The recent CBP/AILA liaison (referenced in earlier posts) highlights a disturbing interpretation of Canadian entry rules. Although CBP is not always the ultimate arbiter of this issue, it is a development to watch.
CBP usually does not provide an I-94 with an exit date to Canadians that enter though land borders. These entries are considered valid for six months, which is the maximum entry for a B visa holder.
Because no end date is provided at entry, the prevailing interpretation has been that no “unlawful presence” accrues for a Canadian provided no exit date unless another government agency specifically tells that person to leave (such as in a decision denying another immigration benefit).

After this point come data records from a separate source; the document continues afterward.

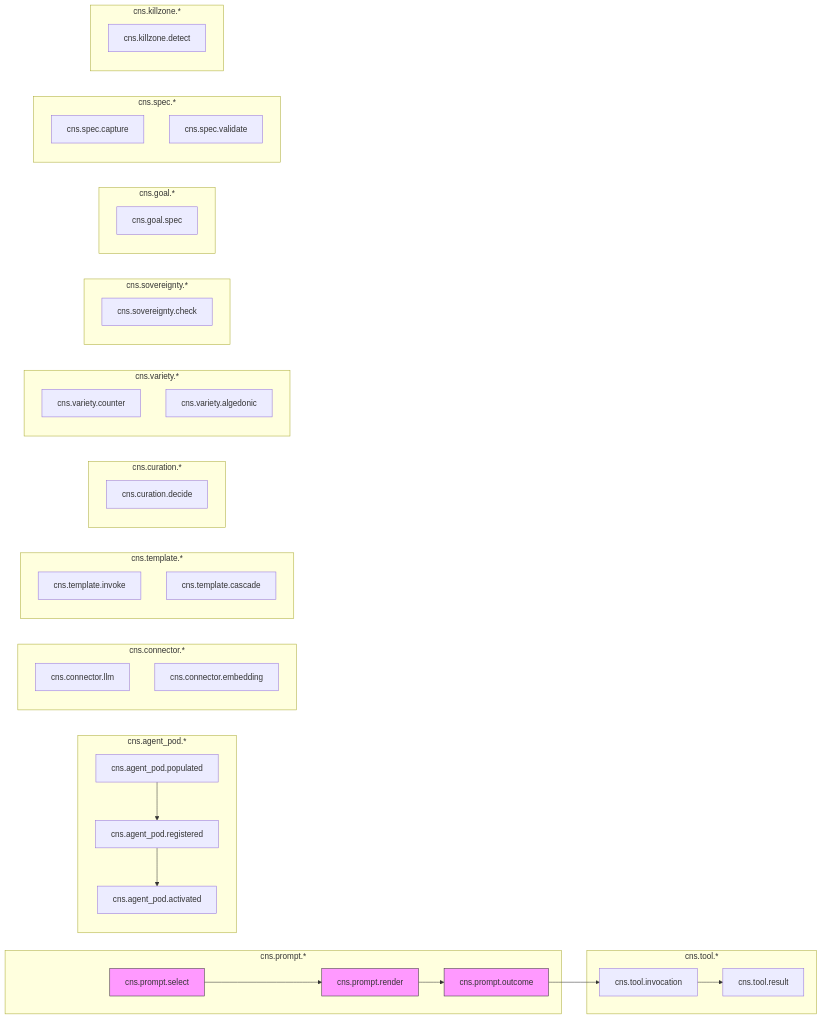
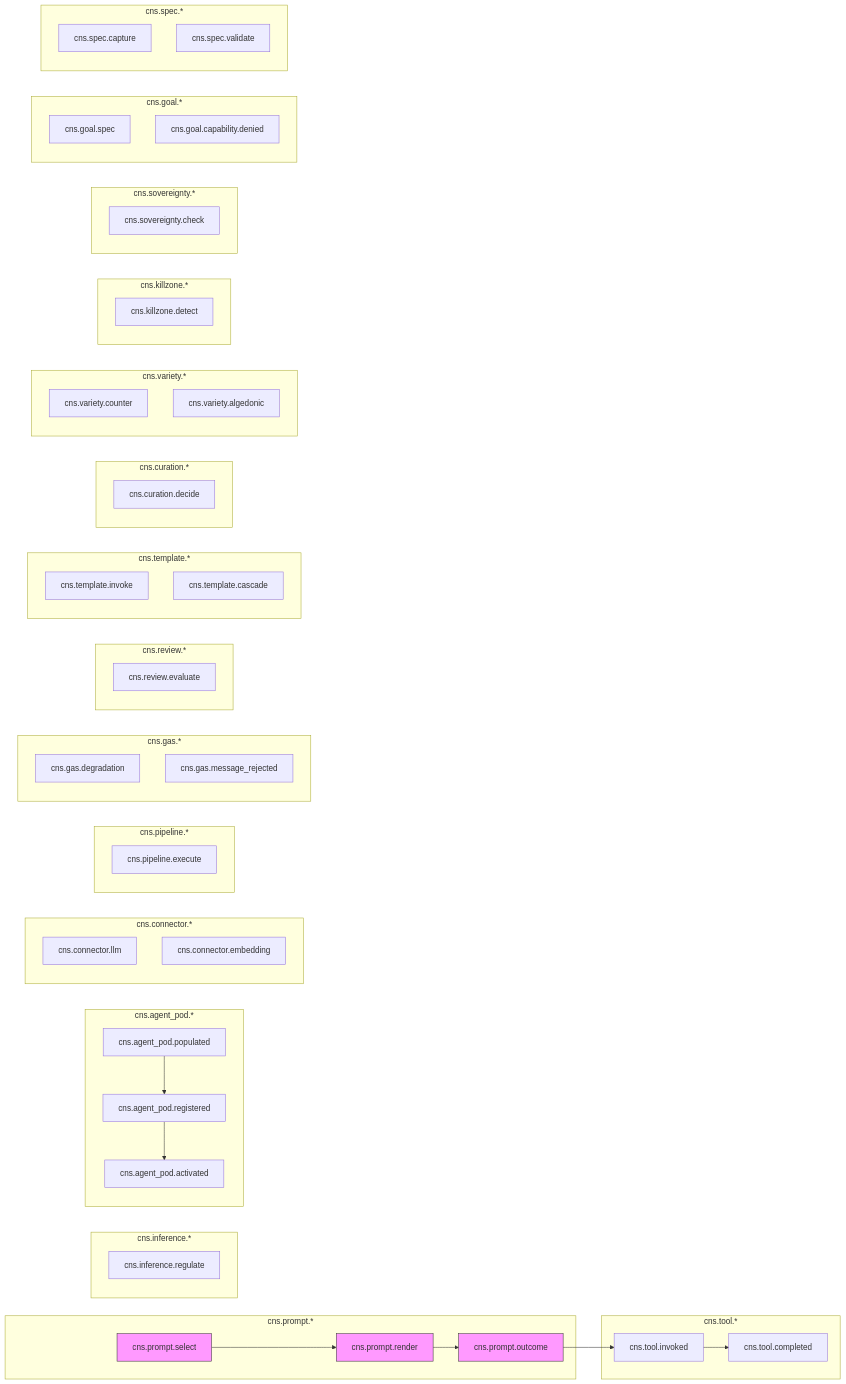
One commit to mdz-axo/hKask changed the fifth of 6 diagrams in docs/architecture/reference/hKask-erd.md. Above: the diagram before and after it, drawn with Mermaid. The commit also changed other lines of this file and 35 other files, not shown here.

````diff
--- a/docs/architecture/reference/hKask-erd.md
+++ b/docs/architecture/reference/hKask-erd.md
@@ -281,67 +281,85 @@
 ```mermaid
-graph LR
-    subgraph "cns.prompt.*"
-        CPS[cns.prompt.select]
-        CPR[cns.prompt.render]
-        CPO[cns.prompt.outcome]
-    end
-    
-    subgraph "cns.tool.*"
-        CTI[cns.tool.invocation]
-        CTR[cns.tool.result]
-    end
-    
-    subgraph "cns.agent_pod.*"
-        CAP[cns.agent_pod.populated]
-        CAR[cns.agent_pod.registered]
-        CAA[cns.agent_pod.activated]
-    end
-    
-    subgraph "cns.connector.*"
-        CCI[cns.connector.llm]
-        CCE[cns.connector.embedding]
-    end
-    
-    subgraph "cns.template.*"
-        CTPL[cns.template.invoke]
-        CTCS[cns.template.cascade]
-    end
-    
-    subgraph "cns.curation.*"
-        CCUR[cns.curation.decide]
-    end
-    
-    subgraph "cns.variety.*"
-        CVAR[cns.variety.counter]
-        CALG[cns.variety.algedonic]
-    end
-    
-    subgraph "cns.sovereignty.*"
-        CSOV[cns.sovereignty.check]
-    end
-    
-    subgraph "cns.goal.*"
-        CGOAL[cns.goal.spec]
-    end
-    
-    subgraph "cns.spec.*"
-        CSPEC[cns.spec.capture]
-        CSPECV[cns.spec.validate]
-    end
-    
-    subgraph "cns.killzone.*"
-        CKZ[cns.killzone.detect]
-    end
-    
-    CPS --> CPR
-    CPR --> CPO
-    CPO --> CTI
-    CTI --> CTR
-    
-    CAP --> CAR
-    CAR --> CAA
-    
-    style CPS fill:#f9f,stroke:#333
-    style CPR fill:#f9f,stroke:#333
-    style CPO fill:#f9f,stroke:#333
+    graph LR
+        subgraph "cns.prompt.*"
+            CPS[cns.prompt.select]
+            CPR[cns.prompt.render]
+            CPO[cns.prompt.outcome]
+        end
+        
+        subgraph "cns.tool.*"
+            CTI[cns.tool.invoked]
+            CTR[cns.tool.completed]
+        end
+        
+        subgraph "cns.inference.*"
+            CINF[cns.inference.regulate]
+        end
+        
+        subgraph "cns.agent_pod.*"
+            CAP[cns.agent_pod.populated]
+            CAR[cns.agent_pod.registered]
+            CAA[cns.agent_pod.activated]
+        end
+        
+        subgraph "cns.connector.*"
+            CCI[cns.connector.llm]
+            CCE[cns.connector.embedding]
+        end
+        
+        subgraph "cns.pipeline.*"
+            CPL[cns.pipeline.execute]
+        end
+        
+        subgraph "cns.gas.*"
+            CGAS[cns.gas.degradation]
+            CGASR[cns.gas.message_rejected]
+        end
+        
+        subgraph "cns.review.*"
+            CREV[cns.review.evaluate]
+        end
+        
+        subgraph "cns.template.*"
+            CTPL[cns.template.invoke]
+            CTCS[cns.template.cascade]
+        end
+        
+        subgraph "cns.curation.*"
+            CCUR[cns.curation.decide]
+        end
+        
+        subgraph "cns.variety.*"
+            CVAR[cns.variety.counter]
+            CALG[cns.variety.algedonic]
+        end
+        
+        subgraph "cns.killzone.*"
+            CKZ[cns.killzone.detect]
+        end
+        
+        subgraph "cns.sovereignty.*"
+            CSOV[cns.sovereignty.check]
+        end
+        
+        subgraph "cns.goal.*"
+            CGOAL[cns.goal.spec]
+            CGOALD[cns.goal.capability.denied]
+        end
+        
+        subgraph "cns.spec.*"
+            CSPEC[cns.spec.capture]
+            CSPECV[cns.spec.validate]
+        end
+        
+        CPS --> CPR
+        CPR --> CPO
+        CPO --> CTI
+        CTI --> CTR
+        
+        CAP --> CAR
+        CAR --> CAA
+        
+        style CPS fill:#f9f,stroke:#333
+        style CPR fill:#f9f,stroke:#333
+        style CPO fill:#f9f,stroke:#333
 ```
````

CBP confirmed again that it considers unlawful presence to accrue upon the passage of six months from the date of entry if steps are not taken to extend or change the person’s status.
Unlawful presence of more than 180 days will subject a person to a 3-year bar on immigration. Unlawful presence of 1 year or more will subject a person to a 10-year bar. The bars are triggered upon exit from the U.S. They do not apply to a person who is under 18.
While often CBP is not involved in deciding if a person is unlawfully present because applications are made to USCIS when a person is physically inside the U.S., it is possible that CBP’s interpretation could catch people unaware who have left the U.S. not realizing that they “overstayed” an imaginary exit date.
Canadians should note the date that is six months from their entry date and be sure to file for a change of status, extension of stay or to leave the U.S. before that date to avoid an unhappy surprise in their immigration future.